The Ocean at the End of the Lane is my second foray into Neil Gaiman’s fantastical storytelling, and I am in awe once again, as I was when I read Stardust.
Gaiman has an otherworldly knack for telling modern fairytales, both as a writer and as a narrator. I listened to the audiobook version of this novel, which Gaiman himself narrates.
The Ocean at the End of the Lane is a fascinating exploration of memory, friendship, and the underpinnings of existence itself.
Told from the perspective of a jaded adult remembering a fantastical experience he had as a young boy, this story is full of wonder, fear, and anxiety about the world of grown-ups and other things as can only be seen through the eyes of a child.
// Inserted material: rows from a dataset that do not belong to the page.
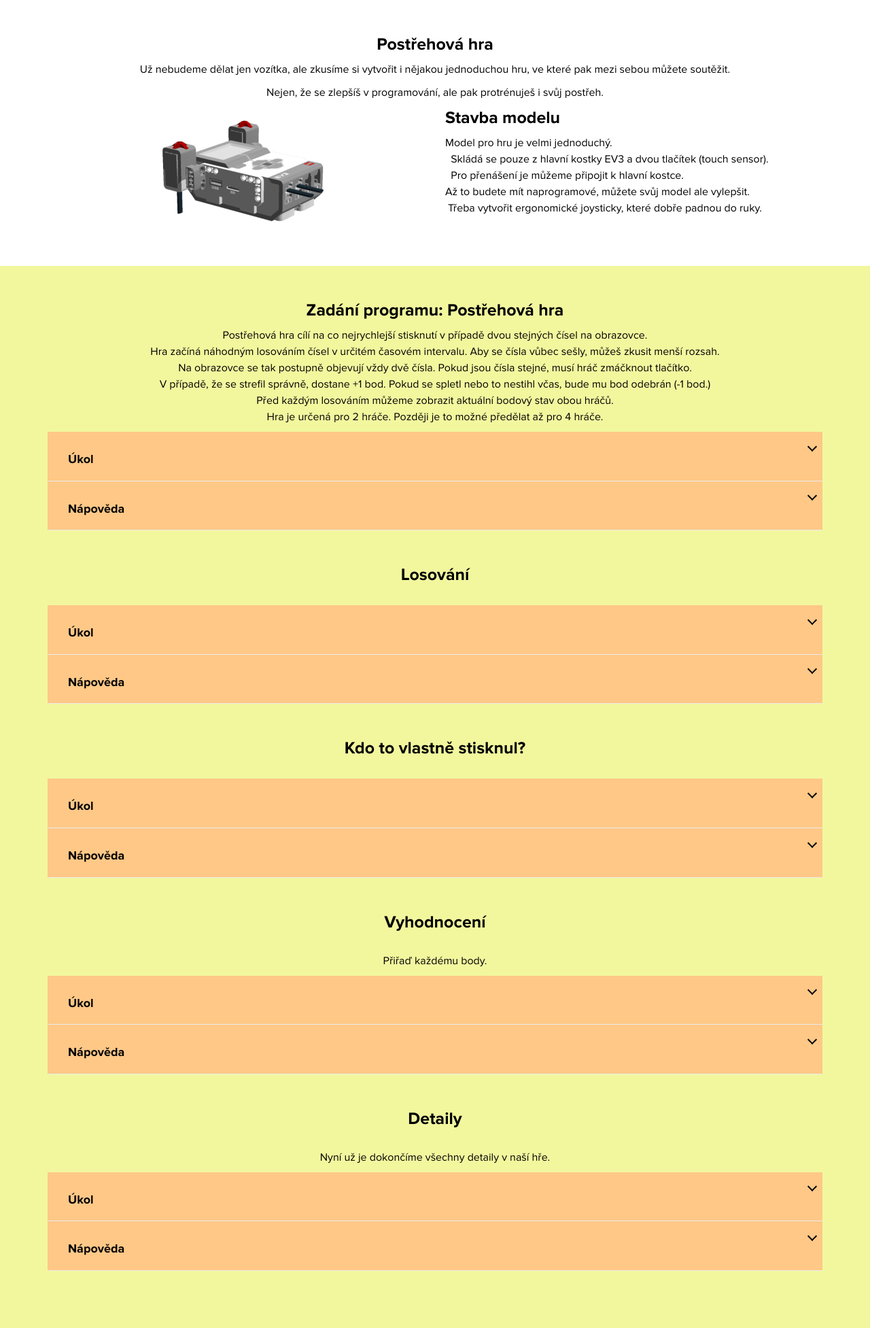
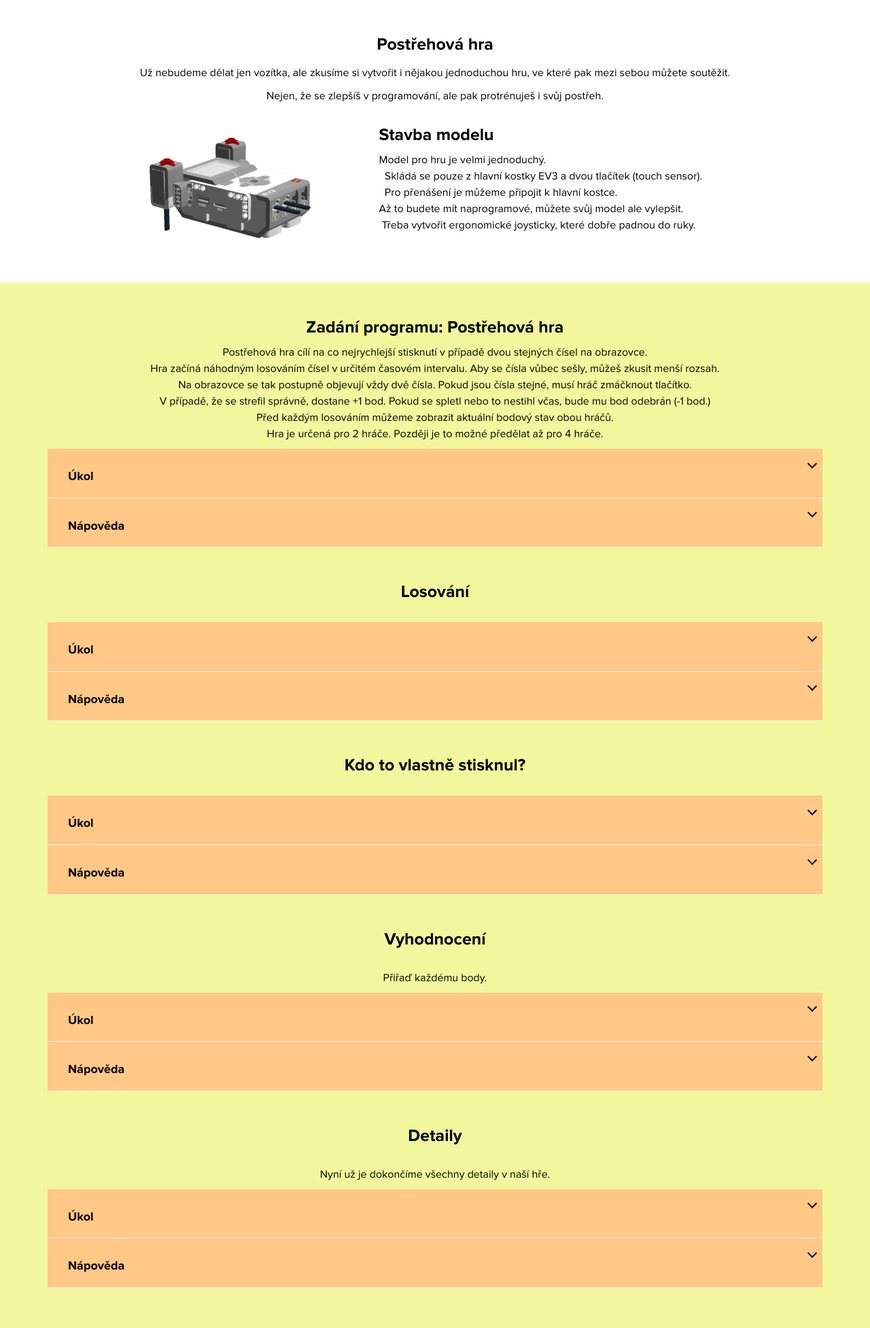
Before and after one commit to PavelStrousek/fpe-workbook, a PHP site: the page made by ukol11.php in a window 1280 px wide; the page is wider, and only the part inside the window is pictured. Shown: the part 76-2029 px from the top of that part at 68% size. Before the commit the page ends 1945 px from the top of that part, so only its background shows below. Run offline with PHP 8.4, Linux system fonts and the light colour scheme; some libraries are stand-ins or nearby versions.

Commit message:
úpravy odsazení

```diff
--- a/assets/css/sass/2-base/_faq.sass
+++ b/assets/css/sass/2-base/_faq.sass
@@ -29,7 +29,6 @@
   font-size: 16px
   line-height: 26px
   display: none
-  margin-bottom: 30px
   text-align: center
   padding: 20px 60px
 
--- a/assets/css/style.css
+++ b/assets/css/style.css
@@ -805,7 +805,6 @@ input {
   font-size: 16px;
   line-height: 26px;
   display: none;
-  margin-bottom: 30px;
   text-align: center;
   padding: 20px 60px;
 }
--- a/ukol11.php
+++ b/ukol11.php
@@ -14,19 +14,19 @@
     <?php include "partials/header.php" ?>
     <main role="main">
       <section role="region" class="section text-center">
-        <div class="containter">
+        <div class="container">
           <h3>Postřehová hra</h3>
-          <p>
+          <p class="mt-15">
             Už nebudeme dělat jen vozítka, ale zkusíme si vytvořit i nějakou jednoduchou hru, ve které pak mezi sebou můžete soutěžit.
           </p>
           <p>
             Nejen, že se zlepšíš v programování, ale pak protrénuješ i svůj postřeh.
           </p>
-          <div class="row">
-            <div class="col-md-5 col-md-offset-1">
+          <div class="row mt-30">
+            <div class="col-md-4 col-md-offset-1">
               <img src="assets/images/ukol11_model.png" alt="Stavba modelu">
             </div>
-            <div class="col-md-5">
+            <div class="col-md-7">
               <div class="text-left">
               <h3>Stavba modelu</h3>
               <p>Model pro hru je velmi jednoduchý.<br>
--- a/ukol3.php
+++ b/ukol3.php
@@ -16,8 +16,8 @@
       <section role="region" class="section text-center">
         <div class="container">
           <h2>Robot ve městě</h2>
-          <p>Dnes využijeme robota sestaveného v předchozí hodině.Vaším úkolem bude zajistit úspěšné projetí robota městem na základě dílčích úkolů uvedených níže.</p>
-          <div class="row">
+          <p class="mt-15">Dnes využijeme robota sestaveného v předchozí hodině.Vaším úkolem bude zajistit úspěšné projetí robota městem na základě dílčích úkolů uvedených níže.</p>
+          <div class="row mt-30">
             <div class="col-md-5 col-md-offset-1">
               <img src="assets/images/ukol3_mesto.png" alt="Mapa města">
             </div>
--- a/ukol4.php
+++ b/ukol4.php
@@ -16,7 +16,7 @@
       <section role="region" class="section text-center">
         <div class="container">
           <h2>Řídící jednotka</h2>
-          <p>
+          <p class="mt-15">
             V dnešní hodině si dáme trochu odpočinek od ježdění a budeme "kouzlit" se zvukem a grafikou.
           </p>
           <p>
@@ -31,7 +31,7 @@
             </div>
             <div class="col-md-5">
               <div class="text-left">
-              <h3>Řídicí jednotka LEGO Mindstorms EV3</h3>
+              <h3 class="mt-60">Řídicí jednotka LEGO Mindstorms EV3</h3>
                 <p>Jedna z komponent, kterou jednotka obsahuje je mikroprocesor.</p>
               </div>
             </div>
```
Also changed, not shown: ukol10.php (+2 -2 lines), ukol9.php (+2 -2 lines).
The story begins when the protagonist, unnamed, goes on a drive to get away from the drudgery of a funeral he is attending.
He soon finds himself driving to the lane where he grew, where his house no longer stands, and at the old farmhouse at the end of the lane. He doesn’t quite understand why, but he seems to be drawn to this place. He speaks with the old woman over a spot of tea, then goes to sit by the pond out back, which the little girl he used to know there called an ocean. Then, the memories flood back to him.
This framework story toys with the idea of memory, why we remember the things we do and may be better off not, or remember the things we don’t when those things could change our lives, our very existence.
The Ocean at the End of the Lane is a rich story that weaves these concepts deftly in and out of the narrative, so you only ever feel like you’re hearing a fairytale, and not a lecture on childhood memory and the forgotten perceptions of adulthood.
Gaiman masterfully narrates the audiobook as well. Having listened to two of his novels on audiobook, and never having read the print copies, it’s actually difficult for me to imagine not hearing these stories told in his deliberate, inquisitive, and soothing narrative style. Other than Jonathan Keeble’s raucous delivery of The Saxon Stories, I can’t think of a narrator who so intrinsically captures the tone of the story they’re reading, let alone an author capturing their own work. Gaiman brings a level of depth to his characters, dialog, and descriptions that I might be able to conjure myself if I read the print version.